What I’m talking with Substance Painter isn’t fake, because Substance Painter isn’t working with flat texture data. It is sending out rays on an existing 3d object to determine depth value, surface variation and precise shading.

SP allows you to run that raycasting to capture from shading data from a high fidelity version and then map that to the low poly version.


#8

What you describe is just the typical game engine workflow: Low poly mesh; high res bake.
ZBrush’s one click retopo solution and easy uv tools for organic objects, makes this workflow a breeze.
When you’re dealing with hard surface objects, it gets a little trickier, having to introduce better UV unwrapping tools like Rizom UV.

One of my preferred technique now days, is to create a relatively high level 80-120k model, perform the unwrapping after splitting the object into several groups. Once the UV’s are set, I take it back to zbrush for extra detailing: boolean cuts, greeble, nuts and bolts etc. Typically adding 1-2 million polys in density. Then finally exporting that to substance to capture those details in the normal map.

This workflow gives you a tons of control over wear and tear and makes it really simple to create killer assets that look very heavy, but actually aren’t… It’s a great workflow for sci-fi assets. For me at least.


#9

Yes, ZBrush is an monster and it’s not in my toolbox. I do understand it’s a great pipeline from there to Substance and on to games.

Tried it some years back, but Zbrush is a bit too much UI hassle…for me anyway.


#10

I recommend to anyone who isn’t using ZBrush due to the UI, learn it anyway.


#11

We all aren’t the same in objectives, abilities, time availability etc. My focus now is learning EVERYTHING about c4d. I’m far more a motion graphics guy than a sculptor.

Don’t get me wrong…In an ideal world I agree with you. It looks super.


#12

Good info Ice.
I am surprised at how many people in the Daz user communities do not understand the advantage of using
normal maps for detail instead of hi poly/hi Sub’D geometry But then again 99.9 percent of them never render anmations.

I am using an animated .obj /MDD workflow in my current animated Fan film project.

Normal maps have enabled me to use ,very nearly, game resolution Character meshes yet have fantastic facial “detail” in the final renders as seen with this Middle aged
Soldier character.

And My MDD data files use much less HD space as they are only driving a base res mesh for the animation in C4D.

In CG it is never about what is actually happening,
only what Appears to be happening.


#13

That face is very detailed and realistic. Nice! I will say that all the other elements in the scene seem ultra smooth/clean/glossy in comparison. It creates a bit of a mismatch.

It would look aesthetically unified if the armor and background also had more gritty detail…and perhaps less saturation in the color.


#14

You can do this using the Bake Texture Tag in C4D. Just add the tag to your low poly model, then drag the high resolution model into the Normals source field.


#15

Yes Kent, and I seem to recall this being done in a tutorial recently.

I guess I like it in Substance as it becomes an easy step in the texturing process.

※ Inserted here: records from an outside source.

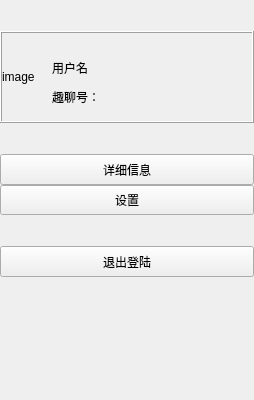
Old version of the form customWidget/widgetmine.ui in the repository GhostsLYB/Client.
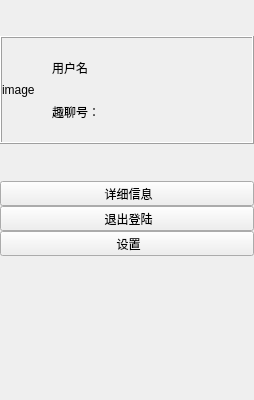
New version of the form. Icons and pictures are not drawn.

```diff
--- a/customWidget/widgetmine.ui
+++ b/customWidget/widgetmine.ui
@@ -13,7 +13,7 @@
   <property name="windowTitle">
    <string>Form</string>
   </property>
-  <layout class="QVBoxLayout" name="verticalLayout_4" stretch="1,3,1,2,1,1,4">
+  <layout class="QVBoxLayout" name="verticalLayout_4" stretch="1,3,1,2,4">
    <property name="spacing">
     <number>0</number>
    </property>
@@ -68,6 +68,9 @@
       </property>
       <item>
        <widget class="QLabel" name="lb_image">
+        <property name="styleSheet">
+         <string notr="true"/>
+        </property>
         <property name="text">
          <string>image</string>
         </property>
@@ -79,7 +82,7 @@
          <number>0</number>
         </property>
         <property name="topMargin">
-         <number>15</number>
+         <number>0</number>
         </property>
         <property name="bottomMargin">
          <number>15</number>
@@ -96,6 +99,9 @@
         </item>
         <item>
          <widget class="QLabel" name="lb_number">
+          <property name="styleSheet">
+           <string notr="true">font: 16pt &quot;Agency FB&quot;;</string>
+          </property>
           <property name="text">
            <string>趣聊号：</string>
           </property>
@@ -132,41 +138,33 @@
          <verstretch>0</verstretch>
         </sizepolicy>
        </property>
-       <property name="text">
-        <string>详细信息</string>
+       <property name="layoutDirection">
+        <enum>Qt::LeftToRight</enum>
        </property>
-      </widget>
-     </item>
-     <item>
-      <widget class="QToolButton" name="btn_setup">
-       <property name="sizePolicy">
-        <sizepolicy hsizetype="Preferred" vsizetype="Preferred">
-         <horstretch>0</horstretch>
-         <verstretch>0</verstretch>
-        </sizepolicy>
+       <property name="styleSheet">
+        <string notr="true"/>
        </property>
        <property name="text">
-        <string>设置</string>
+        <string> 详细信息</string>
        </property>
+       <property name="icon">
+        <iconset resource="../res.qrc">
+         <normaloff>:/icon/app_icon/msg.png</normaloff>:/icon/app_icon/msg.png</iconset>
+       </property>
+       <property name="iconSize">
+        <size>
+         <width>50</width>
+         <height>50</height>
+        </size>
+       </property>
+       <property name="toolButtonStyle">
+        <enum>Qt::ToolButtonTextBesideIcon</enum>
+       </property>
+       <property name="autoRaise">
+        <bool>false</bool>
+       </property>
       </widget>
      </item>
-    </layout>
-   </item>
-   <item>
-    <spacer name="verticalSpacer_2">
-     <property name="orientation">
-      <enum>Qt::Vertical</enum>
-     </property>
-     <property name="sizeHint" stdset="0">
-      <size>
-       <width>20</width>
-       <height>28</height>
-      </size>
-     </property>
-    </spacer>
-   </item>
-   <item>
-    <layout class="QVBoxLayout" name="verticalLayout">
      <item>
       <widget class="QToolButton" name="btn_modifyInfo">
        <property name="sizePolicy">
@@ -176,7 +174,46 @@
         </sizepolicy>
        </property>
        <property name="text">
-        <string>退出登陆</string>
+        <string> 退出登陆</string>
+       </property>
+       <property name="icon">
+        <iconset resource="../res.qrc">
+         <normaloff>:/icon/app_icon/ghost.png</normaloff>:/icon/app_icon/ghost.png</iconset>
+       </property>
+       <property name="iconSize">
+        <size>
+         <width>50</width>
+         <height>50</height>
+        </size>
+       </property>
+       <property name="toolButtonStyle">
+        <enum>Qt::ToolButtonTextBesideIcon</enum>
+       </property>
+      </widget>
+     </item>
+     <item>
+      <widget class="QToolButton" name="btn_setup">
+       <property name="sizePolicy">
+        <sizepolicy hsizetype="Preferred" vsizetype="Preferred">
+         <horstretch>0</horstretch>
+         <verstretch>0</verstretch>
+        </sizepolicy>
+       </property>
+       <property name="text">
+        <string> 设置</string>
+       </property>
+       <property name="icon">
+        <iconset resource="../res.qrc">
+         <normaloff>:/icon/app_icon/setup.png</normaloff>:/icon/app_icon/setup.png</iconset>
+       </property>
+       <property name="iconSize">
+        <size>
+         <width>50</width>
+         <height>50</height>
+        </size>
+       </property>
+       <property name="toolButtonStyle">
+        <enum>Qt::ToolButtonTextBesideIcon</enum>
        </property>
       </widget>
      </item>
```
Left out of the diff: 4 changed lines with no effect on the pictures.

#16

No sure of any tutorials. But this feature was added for the first release of Sculpting, back in R14, since the sculpting system uses the same features. So being able to bake displacement and normals from a high res model to a low res one has been in C4D for a while.


#17

Yep kbar , thanks for tell me what i wanted to say, hehe.


#18

I really can’t sculpt that well. Zbrush is all hard surface for me. Mech parts. Sci fi scenes.
For that alone, it’s worth it’s weight in gold.


#19

If baking normal maps and other geometry maps is your only concern, then there is good old xnormal that did a perfect job in baking normals long before there was substance painter and it’s free :wink:

https://xnormal.net/


#20

Substance Painter not only bakes a normal map and AO map - which some other approaches can give you - it also generates curvature, position and thickness maps, which can be very useful for advanced material development.